**How to complete this task:** Return every entry exactly as written, with the pictures removed.

##### Material for this task #####

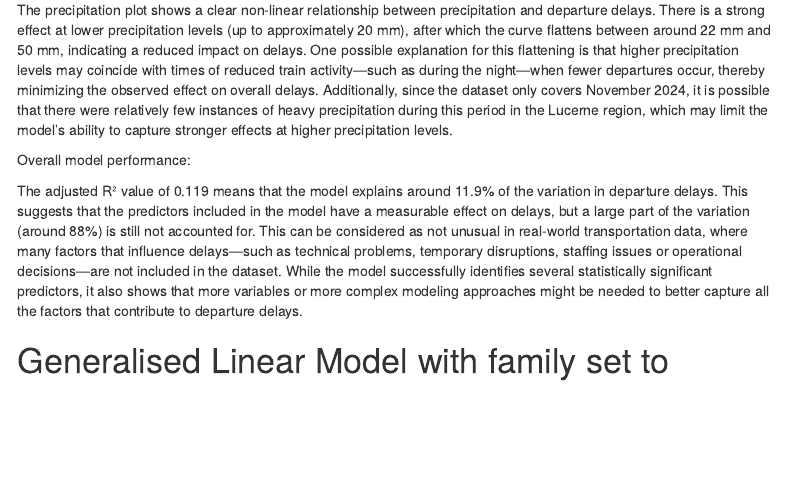
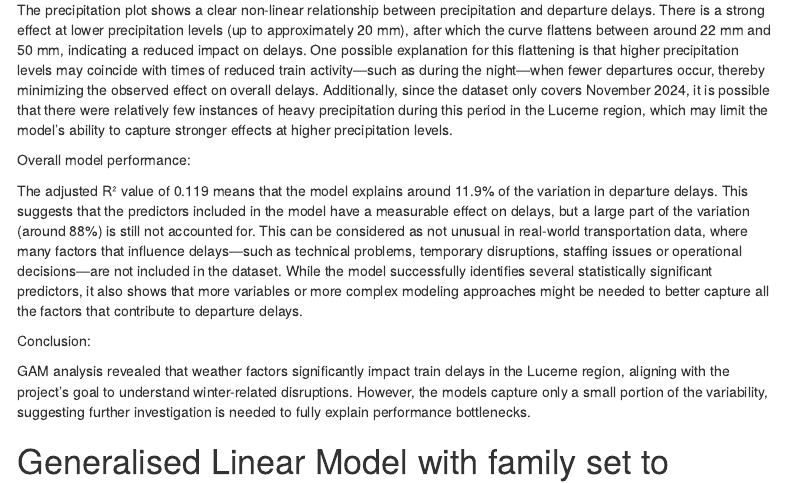
Before and after one commit to paACode/publictransport_winterbottlenecks_palest, an R Markdown document (final_documentation.Rmd): the page in a window 1100 px wide, from 5210 px down. Rendered offline with R 4.5, knitr and Pandoc, with nearby package versions; some code elsewhere in the file could not run offline; menus at the side of the page are left out.

Commit message:
Conclusion GAM aligned with the intro

```diff
--- a/final_documentation.Rmd
+++ b/final_documentation.Rmd
@@ -376,6 +376,12 @@ The precipitation plot shows a clear non-linear relationship between precipitati
 Overall model performance:
 
 The adjusted R² value of 0.119 means that the model explains around 11.9% of the variation in departure delays. This suggests that the predictors included in the model have a measurable effect on delays, but a large part of the variation (around 88%) is still not accounted for. This can be considered as not unusual in real-world transportation data, where many factors that influence delays—such as technical problems, temporary disruptions, staffing issues or operational decisions—are not included in the dataset. While the model successfully identifies several statistically significant predictors, it also shows that more variables or more complex modeling approaches might be needed to better capture all the factors that contribute to departure delays.
+
+
+Conclusion:
+
+GAM analysis revealed that weather factors significantly impact train delays in the Lucerne region, aligning with the project’s goal to understand winter-related disruptions. However, the models capture only a small portion of the variability, suggesting further investigation is needed to fully explain performance bottlenecks.
+
 
 # Generalised Linear Model with family set to Binomial
 
```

#####

**Completed task:**
Before and after one commit to paACode/publictransport_winterbottlenecks_palest, an R Markdown document (final_documentation.Rmd): the page in a window 1100 px wide, from 5210 px down. Rendered offline with R 4.5, knitr and Pandoc, with nearby package versions; some code elsewhere in the file could not run offline; menus at the side of the page are left out.

Commit message:
Conclusion GAM aligned with the intro

```diff
--- a/final_documentation.Rmd
+++ b/final_documentation.Rmd
@@ -376,6 +376,12 @@ The precipitation plot shows a clear non-linear relationship between precipitati
 Overall model performance:
 
 The adjusted R² value of 0.119 means that the model explains around 11.9% of the variation in departure delays. This suggests that the predictors included in the model have a measurable effect on delays, but a large part of the variation (around 88%) is still not accounted for. This can be considered as not unusual in real-world transportation data, where many factors that influence delays—such as technical problems, temporary disruptions, staffing issues or operational decisions—are not included in the dataset. While the model successfully identifies several statistically significant predictors, it also shows that more variables or more complex modeling approaches might be needed to better capture all the factors that contribute to departure delays.
+
+
+Conclusion:
+
+GAM analysis revealed that weather factors significantly impact train delays in the Lucerne region, aligning with the project’s goal to understand winter-related disruptions. However, the models capture only a small portion of the variability, suggesting further investigation is needed to fully explain performance bottlenecks.
+
 
 # Generalised Linear Model with family set to Binomial
 
```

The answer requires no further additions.